-- Exercise --
For each line below that contains the word "TabItem", return that line.

-- Task inputs --
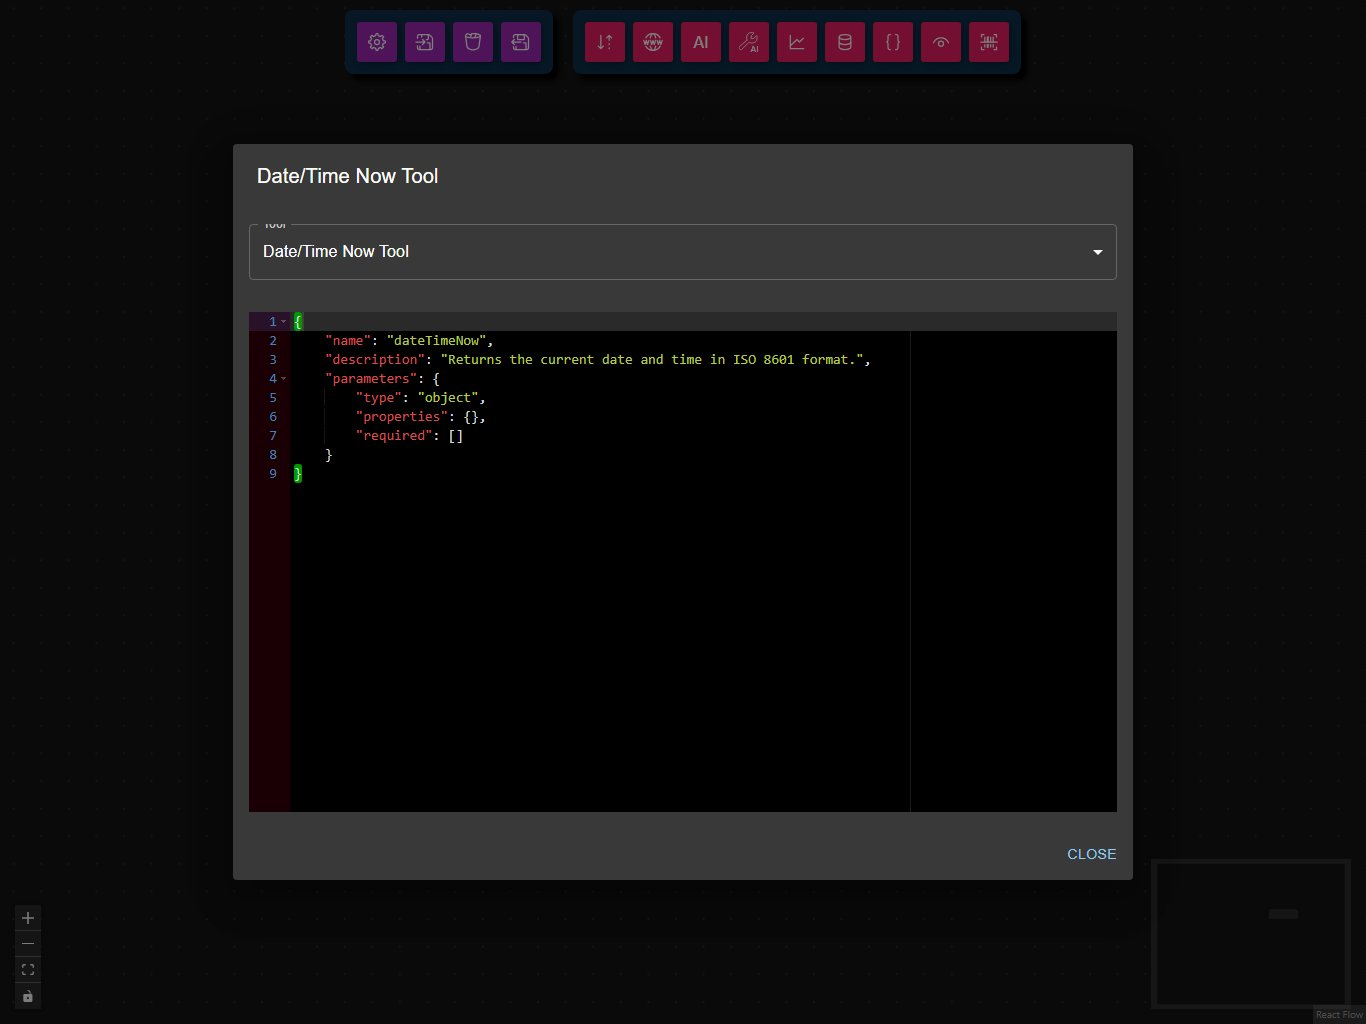
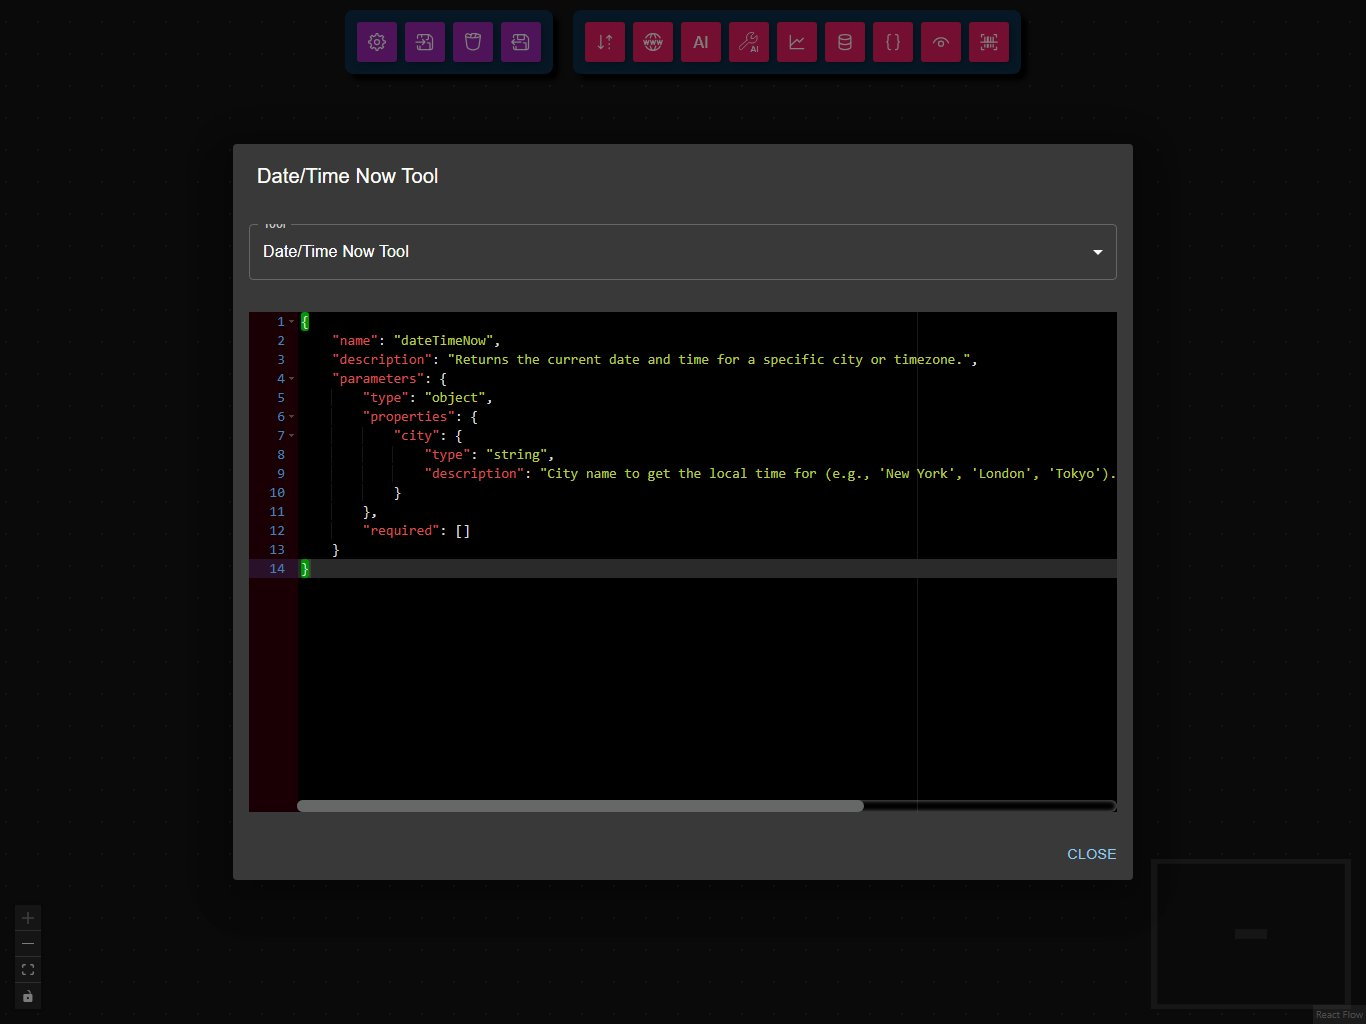
docs updates

diff --git a/docs/src/components/YouTubePreview/style.css b/docs/src/components/YouTubePreview/style.css
@@ -15,6 +15,7 @@
     cursor: pointer;
     border-radius: 8px;
     display: block;
+    object-fit: cover;
 }
 
 .youtube-preview-play {

diff --git a/README.md b/README.md
@@ -1,4 +1,4 @@
-# <img src="docs/static/img/logo.svg" alt="Agentic Signal" width="32" height="32" style="vertical-align: middle;"> Agentic Signal
+# [<img src="docs/static/img/logo.svg" alt="Agentic Signal" width="32" height="32">](https://code-forge-temple.github.io/agentic-signal/) Agentic Signal
 
 **Visual AI Workflow Automation Platform with Local Agent Intelligence**
 
@@ -22,7 +22,7 @@
 
 ## 🎬 Demo Video  
 
-[![62zk8zE6UJI](https://img.youtube.com/vi/62zk8zE6UJI/0.jpg)](https://www.youtube.com/watch?v=62zk8zE6UJI)
+[<img src="https://img.youtube.com/vi/62zk8zE6UJI/maxresdefault.jpg" alt="Watch Demo Video" width="600">](https://www.youtube.com/watch?v=62zk8zE6UJI)
 
 ## ✨ Features
 

diff --git a/docs/docs/nodes/ai/tools/date-time-now.md b/docs/docs/nodes/ai/tools/date-time-now.md
@@ -13,9 +13,11 @@ import TabItem from '@theme/TabItem';
 
 <Tabs>
     <TabItem value="inputs" label="Inputs" default>
-        - *None required*
+        - `city` ¹ (string): Name of the city to fetch the time for (e.g., `"New York"`).  
 
         ![Weather Dashboard Workflow](/img/nodes/ai-tool/datetime-now-tool.jpg)
+        ___
+        (1) Provided by the [AI Data Processing Node](/docs/nodes/ai/llm-process) as a result of processing it's input.
     </TabItem>
     <TabItem value="outputs" label="Outputs">
         - `iso`: Current date and time in ISO 8601 format (e.g., `2024-06-10T12:34:56.789Z`)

-- Finished task --
@@ -13,9 +13,11 @@ import TabItem from '@theme/TabItem';
     <TabItem value="inputs" label="Inputs" default>
     </TabItem>
     <TabItem value="outputs" label="Outputs">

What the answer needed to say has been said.